In a more serious vein, there are several references to markings on the Life Line indicating the subject's possible death at the point where the markings occur, references that seem archaic, a throwback to the "old palmistry" approach that encouraged hand readers to indulge in dark predictions and fear-mongering. It seems irresponsible on Hansen's part to charge the student-palmist with the power of predicting, however carefully or warily, the death of any individual who has come to him for a reading. These passages ignore the prevailing feeling among today's hand readers, which holds that no one, including the hand analyst, can know the hour of another's demise; and that even if it were possible to predict a subject's death it would be morally reprehensible to do so, as such a prediction would likely do nothing but induce fear and hopelessness.

The same can be said for the author's contention that certain markings (for instance, a cross on the heart line) can indicate the loss or death of a loved one. More viable, and certainly more productive, an interpretation of the marking in question might be that some emotional check is holding the subject back from full expression or realization of his feelings. The first reading (the prediction of death or loss) promotes only terror and the second takes a step in the direction of self-knowledge and growth.

Other complaints might concern Hansen's reference to "displaced mounts" and her contention that a mount not placed squarely beneath its corresponding finger indicates the energies of that finger are twisting away from the area where they belong. Other research indicates the natural placement of a mount is under and slightly to the side of the finger. Her correlation of the Girdle of Venus to heart and root chakras is intriguing but garbled, and her description of the attributes of the finger phalanges seems hers alone, underived from tradition or current research.

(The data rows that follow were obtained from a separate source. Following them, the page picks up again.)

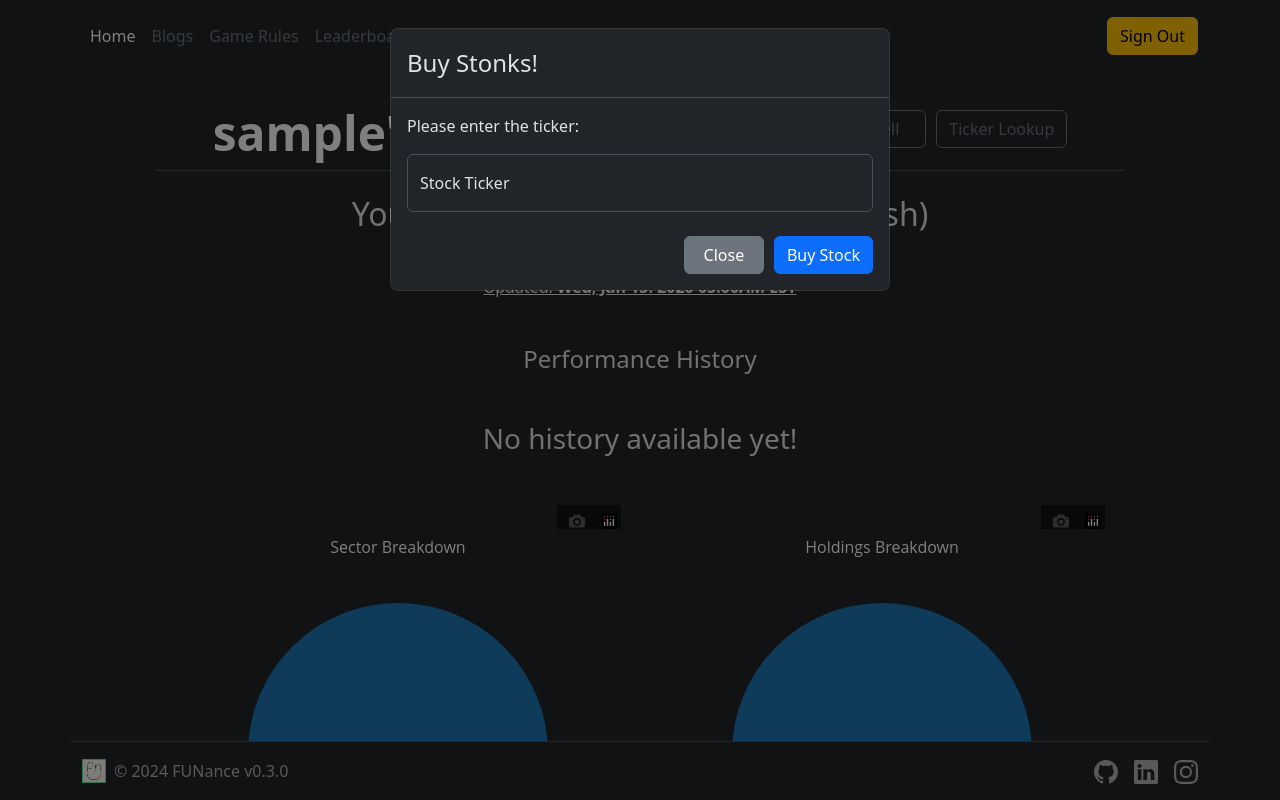
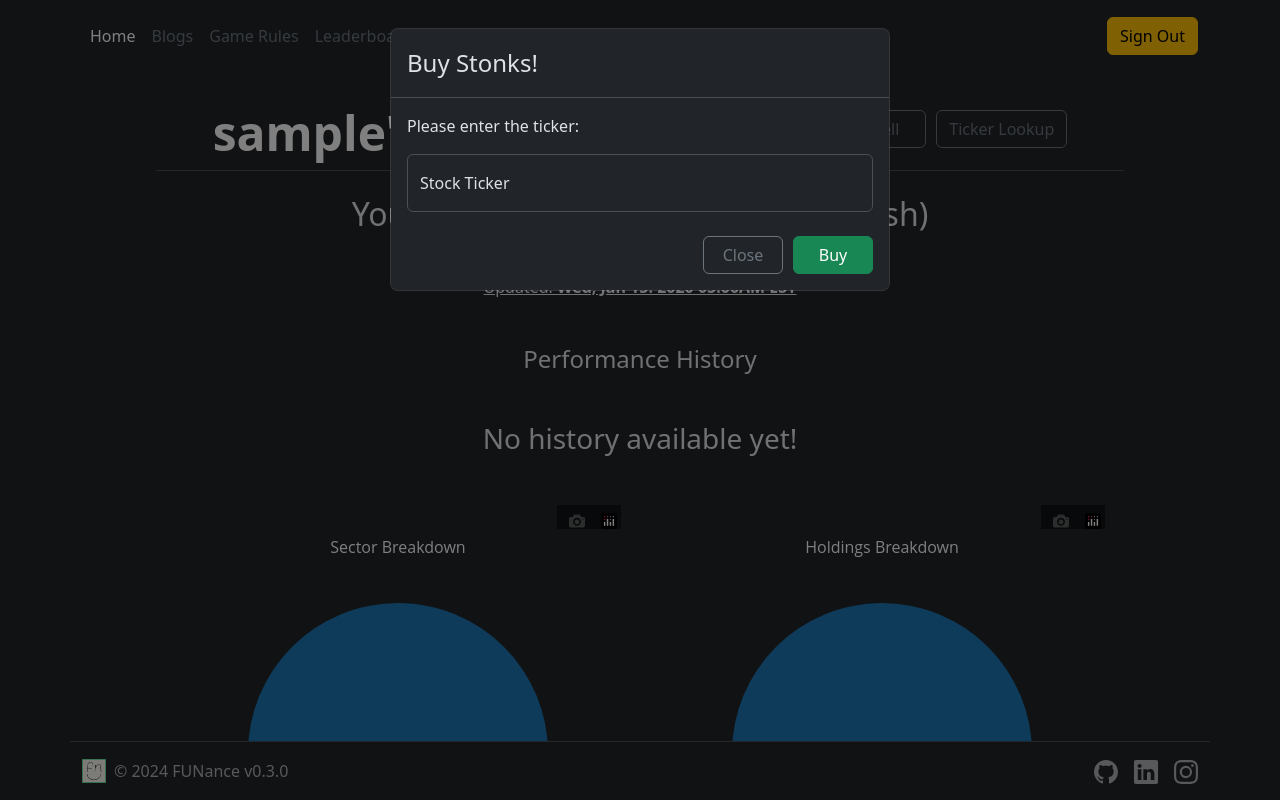
Before and after one commit to yangsu01/Funance_app, a Flask app: page /dashboard in a window 1280 px wide, after a click on "Buy". Run offline with Flask 3, Linux system fonts and the light colour scheme; a user stored in the database is signed in; tables that the repository leaves empty hold one stand-in row (values such as "Sample post"); some libraries are stand-ins or nearby versions.

Commit message:
update buttons UI to be consistent

```diff
--- a/src/webapp/templates/portfolio_sim/buy.html
+++ b/src/webapp/templates/portfolio_sim/buy.html
@@ -39,7 +39,7 @@
                 <input type="hidden" name="sector" id="sector" value="{{ info.sector }}">
             </div>
             <div class="d-flex justify-content-between button-container" role="group" aria-label="Buy Options">
-                <a href="/dashboard" type="button" class="btn btn-secondary">Cancel</a>
+                <a href="{{ url_for('portfolio_sim.dashboard')}}" type="button" class="btn btn-outline-secondary">Cancel</a>
                 <button type="button" class="btn btn-success" onclick="validateBuy()">Buy</button>
             </div>
 
@@ -53,8 +53,8 @@
                         <div class="modal-body text-center mt-5">
                             <h4 id="confirmText">Are you sure?</h4>
                             <div class="d-flex justify-content-end button-container mt-5" role="group" aria-label="Buy Options">
-                                <button type="button" class="btn btn-secondary" data-bs-dismiss="modal">Cancel</button>
-                                <button type="submit" class="btn btn-success">Buy!</button>
+                                <button type="button" class="btn btn-outline-secondary" data-bs-dismiss="modal">Cancel</button>
+                                <button type="submit" class="btn btn-success">Buy</button>
                             </div>
                         </div>
                     </div>
--- a/src/webapp/templates/portfolio_sim/dashboard.html
+++ b/src/webapp/templates/portfolio_sim/dashboard.html
@@ -39,8 +39,8 @@
                                         <label for="ticker">Stock Ticker</label>
                                     </div>
                                     <div class="d-flex justify-content-end button-container">
-                                        <button type="button" class="btn btn-secondary mr-3" data-bs-dismiss="modal">Close</button>
-                                        <button type="submit" class="btn btn-primary">Buy Stock</button>
+                                        <button type="button" class="btn btn-outline-secondary mr-3" data-bs-dismiss="modal">Close</button>
+                                        <button type="submit" class="btn btn-success">Buy</button>
                                     </div>
                                 </form>
                             </div>
@@ -65,8 +65,8 @@
                                             </select>
                                         </div>
                                         <div class="d-flex justify-content-end button-container">
-                                            <button type="button" class="btn btn-secondary mr-3" data-bs-dismiss="modal">Close</button>
-                                            <button type="submit" class="btn btn-primary">Continue</button>
+                                            <button type="button" class="btn btn-outline-secondary mr-3" data-bs-dismiss="modal">Close</button>
+                                            <button type="submit" class="btn btn-success">Sell</button>
                                         </div>
                                     </form>
                                 {% else %}
@@ -94,8 +94,8 @@
                                         <label for="searchTicker">Stock Ticker</label>
                                     </div>
                                     <div class="d-flex justify-content-end button-container">
-                                        <button type="button" class="btn btn-secondary mr-3" data-bs-dismiss="modal">Close</button>
-                                        <button type="submit" class="btn btn-primary">Search</button>
+                                        <button type="button" class="btn btn-outline-secondary mr-3" data-bs-dismiss="modal">Close</button>
+                                        <button type="submit" class="btn btn-success">Search</button>
                                     </div>
                                 </form>
                             </div>
@@ -152,7 +152,7 @@
             <div class="col-lg-6 mx-auto">
                 <p class="lead mb-4">Looks like you don't have a portfolio yet! Dont worry, just create a profile and start having FUN(ance). Or, feel free to get more familiar with the rules first.</p>
                 <div class="d-flex justify-content-around flex-wrap flex-md-nowrap align-items-center border-bottom">
-                    <a type="button" class="btn btn-outline-secondary btn-lg px-4 mr-3" id="rules" href="/rules">Game Rules</a>
+                    <a type="button" class="btn btn-outline-secondary btn-lg px-4 mr-3" id="rules" href="{{ url_for('portfolio_sim.rules') }}">Game Rules</a>
                     <form method="POST">
                         <input type="hidden" name="create_portfolio" value="create user portfolio">
                         <button type="submit" class="btn btn-info btn-lg px-4 gap-3" id="createProfile">Create Profile</button>
--- a/src/webapp/templates/portfolio_sim/search.html
+++ b/src/webapp/templates/portfolio_sim/search.html
@@ -12,7 +12,7 @@
     <div class="mb-4 border-bottom">
         <div class="d-flex justify-content-between mb-4">
             <form method="POST">
-                <a type="button" class="btn btn-outline-secondary" href="/dashboard">Back</a>
+                <a type="button" class="btn btn-outline-secondary" href="{{ url_for('portfolio_sim.dashboard') }}">Back</a>
                 <input type="hidden" name="buyTicker" value="{{ ticker }}">
                 <button type="submit" class="btn btn-success">Buy {{ ticker }}</button>
             </form>
@@ -20,7 +20,7 @@
             <form method="POST">
                 <div class="input-group">
                     <input type="hidden" name="originalTicker" value="{{ ticker }}">
-                    <input type="text" class="form-control" size="5" placeholder="Ticker" aria-label="Search Ticker" id="searchTicker" name="searchTicker" required>
+                    <input type="text" class="form-control rounded" size="5" placeholder="Ticker" aria-label="Search Ticker" id="searchTicker" name="searchTicker" required>
                     <div class="input-group-append">
                         <button class="btn btn-outline-secondary" type="submit">Search</button>
                     </div>
```
Also changed, not shown: src/webapp/templates/portfolio_sim/sell.html (+4 -7 lines).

For example, she relates the bottom phalange of Saturn to eccentricity, innovation, humanitarianism, and brotherly love, ignoring the established interpretations of closeness to the land, solid moral foundation, and traditionalism. She offers no comment or explanation for her deviations from accepted views.

Apart from these few departures, Hansen's palmistry is well-researched and clearly derived from modern leaders in the field: Beryl Hutchinson, Judith Hipskind, Julius Spier, Noel Jacquin with strains of Hindu and Chinese hand-reading adding to the richness and the picture. This strong and varied background, coupled with her own creative, individualistic approach to palmistry, makes for a book well worth reading and one that may provoke the palmistry student to consider a more holistic approach to his or her own studies.